Many here blame Habibie for the East Timor crisis,thus sparking similar demands in Aceh and Irian Jaya. But Habibie said in an interview in early August that he viewed East Timor as a special case -- and thus suitable for an independence vote -- but that other secessionist movements would be dealt with firmly.

Most analysts believe the only way to maintain Indonesia's unity is by giving broader autonomy to all the provinces. Habibie has proposed just such a sweeping autonomy measure, but his transition government lacks the credibility to follow through, and the politicians who will dominate the new parliament, elected in June, are divided on how far to go.

"The longer we wait to solve these problems, the more likely they will trigger disintegration," said analyst Said. "It really depends on whether we have a credible government that the people trust."

Disparate Archipelago

Although most of Indonesia's 212 million people are Muslims, a sizeable minority is made up of hundreds of ethnic and linguistic groups. The nation has held together for 54 years, but, with East Timor voting for independence, there are fears the archipelago could splinter.

ACEH

Aceh was promised special autonomous status at indpendence in 1975, but Indonesia never followed through.

SULAWESI

Many Sulawesi feel isolated from Jakarta.

IRIAN JAYA

Tribal communities complain they had no say in the 1969 integration into Indonesia and rebels are fighting for independence.

AMBON

Area devestated by recent clashes between Christians and migrant Muslims.

KALIMANTAN

Thousands homeless from fights earlier this year between migrant traders from Madura and indigenous Dayak and Malay peoples.

JAVA

The hub of political and military power and home to 60 percent of the nation's people.

BALI

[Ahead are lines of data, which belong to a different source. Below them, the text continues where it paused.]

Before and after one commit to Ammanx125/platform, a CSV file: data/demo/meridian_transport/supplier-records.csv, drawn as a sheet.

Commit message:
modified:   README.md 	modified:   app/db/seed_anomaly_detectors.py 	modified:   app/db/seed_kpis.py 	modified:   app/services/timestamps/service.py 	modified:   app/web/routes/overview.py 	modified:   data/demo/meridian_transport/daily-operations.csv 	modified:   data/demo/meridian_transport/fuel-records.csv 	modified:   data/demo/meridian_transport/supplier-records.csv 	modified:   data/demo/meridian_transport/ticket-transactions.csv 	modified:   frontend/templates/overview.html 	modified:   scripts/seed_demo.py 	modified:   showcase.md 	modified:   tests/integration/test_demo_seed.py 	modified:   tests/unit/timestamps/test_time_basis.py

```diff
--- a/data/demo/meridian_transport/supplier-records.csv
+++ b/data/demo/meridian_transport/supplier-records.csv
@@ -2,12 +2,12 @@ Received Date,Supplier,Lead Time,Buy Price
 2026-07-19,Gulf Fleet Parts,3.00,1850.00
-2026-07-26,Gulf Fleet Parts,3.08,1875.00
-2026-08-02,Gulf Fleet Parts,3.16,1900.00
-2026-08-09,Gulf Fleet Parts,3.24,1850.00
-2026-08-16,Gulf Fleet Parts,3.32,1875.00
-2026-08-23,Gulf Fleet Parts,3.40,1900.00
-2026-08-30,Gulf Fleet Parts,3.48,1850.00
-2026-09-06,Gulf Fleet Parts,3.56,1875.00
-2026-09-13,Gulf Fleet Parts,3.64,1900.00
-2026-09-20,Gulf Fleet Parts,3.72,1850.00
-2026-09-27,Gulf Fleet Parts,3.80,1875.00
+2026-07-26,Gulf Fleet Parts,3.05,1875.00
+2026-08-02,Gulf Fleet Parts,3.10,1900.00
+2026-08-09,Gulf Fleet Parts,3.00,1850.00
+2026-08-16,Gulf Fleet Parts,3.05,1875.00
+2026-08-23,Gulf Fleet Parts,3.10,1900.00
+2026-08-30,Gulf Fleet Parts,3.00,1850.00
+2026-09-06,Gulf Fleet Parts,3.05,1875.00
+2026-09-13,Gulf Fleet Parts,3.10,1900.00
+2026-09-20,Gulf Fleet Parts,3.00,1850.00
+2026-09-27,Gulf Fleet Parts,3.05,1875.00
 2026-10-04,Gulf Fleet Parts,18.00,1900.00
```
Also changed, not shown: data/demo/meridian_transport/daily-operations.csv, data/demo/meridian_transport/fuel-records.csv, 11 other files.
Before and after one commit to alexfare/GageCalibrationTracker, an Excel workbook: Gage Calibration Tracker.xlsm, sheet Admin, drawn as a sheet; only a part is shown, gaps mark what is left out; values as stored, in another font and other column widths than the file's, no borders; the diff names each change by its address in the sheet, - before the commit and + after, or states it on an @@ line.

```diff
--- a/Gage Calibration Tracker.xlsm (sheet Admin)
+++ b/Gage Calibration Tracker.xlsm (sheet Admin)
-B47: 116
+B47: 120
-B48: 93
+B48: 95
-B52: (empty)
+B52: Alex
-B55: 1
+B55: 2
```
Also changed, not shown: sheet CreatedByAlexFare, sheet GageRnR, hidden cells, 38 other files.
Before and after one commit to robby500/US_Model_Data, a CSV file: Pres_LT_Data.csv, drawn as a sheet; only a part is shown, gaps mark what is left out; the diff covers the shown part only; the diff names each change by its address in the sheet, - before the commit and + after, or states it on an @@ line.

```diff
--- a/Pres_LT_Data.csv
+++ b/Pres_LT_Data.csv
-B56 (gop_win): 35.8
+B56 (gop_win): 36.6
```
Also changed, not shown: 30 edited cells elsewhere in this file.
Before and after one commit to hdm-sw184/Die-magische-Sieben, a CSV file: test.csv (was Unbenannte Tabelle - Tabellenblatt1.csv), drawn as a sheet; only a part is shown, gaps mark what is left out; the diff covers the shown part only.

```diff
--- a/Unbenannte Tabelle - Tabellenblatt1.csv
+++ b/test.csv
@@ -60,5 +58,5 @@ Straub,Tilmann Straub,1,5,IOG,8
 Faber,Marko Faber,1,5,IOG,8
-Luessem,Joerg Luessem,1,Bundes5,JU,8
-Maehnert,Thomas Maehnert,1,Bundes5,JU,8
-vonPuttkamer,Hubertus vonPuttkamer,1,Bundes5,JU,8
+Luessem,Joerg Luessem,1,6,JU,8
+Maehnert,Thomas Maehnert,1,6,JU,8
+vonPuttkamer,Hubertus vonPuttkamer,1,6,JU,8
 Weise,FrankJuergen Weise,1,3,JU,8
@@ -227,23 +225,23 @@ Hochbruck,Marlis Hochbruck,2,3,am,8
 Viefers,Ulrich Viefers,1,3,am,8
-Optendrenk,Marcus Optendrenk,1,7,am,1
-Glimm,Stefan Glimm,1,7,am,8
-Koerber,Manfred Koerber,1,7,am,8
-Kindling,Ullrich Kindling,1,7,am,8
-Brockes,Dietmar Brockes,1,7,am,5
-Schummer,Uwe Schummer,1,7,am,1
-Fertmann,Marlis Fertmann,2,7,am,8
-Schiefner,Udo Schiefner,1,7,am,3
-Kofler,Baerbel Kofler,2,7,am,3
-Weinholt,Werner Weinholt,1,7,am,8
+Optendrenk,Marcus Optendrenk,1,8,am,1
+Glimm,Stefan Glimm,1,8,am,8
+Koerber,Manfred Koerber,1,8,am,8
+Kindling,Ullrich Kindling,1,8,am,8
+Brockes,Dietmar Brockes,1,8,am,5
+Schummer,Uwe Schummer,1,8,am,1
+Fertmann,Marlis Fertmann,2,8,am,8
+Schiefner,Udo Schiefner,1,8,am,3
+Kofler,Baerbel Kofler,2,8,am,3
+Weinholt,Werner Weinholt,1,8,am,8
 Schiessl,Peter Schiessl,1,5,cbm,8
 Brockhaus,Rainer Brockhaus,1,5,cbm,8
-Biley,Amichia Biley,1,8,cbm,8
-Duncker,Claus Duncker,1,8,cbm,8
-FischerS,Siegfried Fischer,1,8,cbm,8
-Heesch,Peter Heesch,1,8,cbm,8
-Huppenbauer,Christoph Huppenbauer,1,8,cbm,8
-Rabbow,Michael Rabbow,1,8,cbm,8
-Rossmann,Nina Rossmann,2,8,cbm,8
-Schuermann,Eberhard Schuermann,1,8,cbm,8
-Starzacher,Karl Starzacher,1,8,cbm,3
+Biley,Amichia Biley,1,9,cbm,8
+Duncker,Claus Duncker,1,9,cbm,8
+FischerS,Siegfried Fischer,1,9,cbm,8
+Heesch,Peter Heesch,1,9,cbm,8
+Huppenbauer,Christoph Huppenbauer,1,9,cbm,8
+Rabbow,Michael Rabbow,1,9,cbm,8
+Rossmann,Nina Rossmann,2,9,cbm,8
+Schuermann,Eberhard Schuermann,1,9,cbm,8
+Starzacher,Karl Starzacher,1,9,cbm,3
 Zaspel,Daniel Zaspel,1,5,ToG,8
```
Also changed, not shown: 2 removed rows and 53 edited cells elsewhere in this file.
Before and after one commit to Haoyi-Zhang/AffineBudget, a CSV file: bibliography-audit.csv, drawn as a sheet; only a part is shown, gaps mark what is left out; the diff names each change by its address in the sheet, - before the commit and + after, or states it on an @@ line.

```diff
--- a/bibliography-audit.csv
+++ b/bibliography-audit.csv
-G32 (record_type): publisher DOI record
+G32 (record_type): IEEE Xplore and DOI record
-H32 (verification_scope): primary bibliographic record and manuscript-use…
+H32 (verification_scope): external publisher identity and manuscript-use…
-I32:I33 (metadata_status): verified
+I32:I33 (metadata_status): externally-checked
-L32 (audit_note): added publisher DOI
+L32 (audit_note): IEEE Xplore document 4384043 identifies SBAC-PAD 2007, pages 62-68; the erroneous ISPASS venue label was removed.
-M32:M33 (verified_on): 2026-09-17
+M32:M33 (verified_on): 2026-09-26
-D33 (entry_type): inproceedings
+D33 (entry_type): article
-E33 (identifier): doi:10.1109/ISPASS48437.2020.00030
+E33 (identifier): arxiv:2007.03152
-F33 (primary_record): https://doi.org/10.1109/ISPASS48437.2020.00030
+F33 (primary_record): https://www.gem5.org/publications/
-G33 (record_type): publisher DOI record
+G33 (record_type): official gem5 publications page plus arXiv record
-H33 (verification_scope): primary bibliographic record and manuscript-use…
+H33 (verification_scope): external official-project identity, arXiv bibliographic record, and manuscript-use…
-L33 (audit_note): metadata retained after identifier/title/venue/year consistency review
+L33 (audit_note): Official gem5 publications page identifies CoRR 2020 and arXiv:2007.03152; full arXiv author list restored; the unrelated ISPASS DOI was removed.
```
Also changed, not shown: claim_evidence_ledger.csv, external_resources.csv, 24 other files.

Predominantly Hindu. Many Balinese complain that most tourism revenue goes to Jakarta.

EAST TIMOR

Predominantly Christian area voted overwhelmingly for independence from Indonesia last month.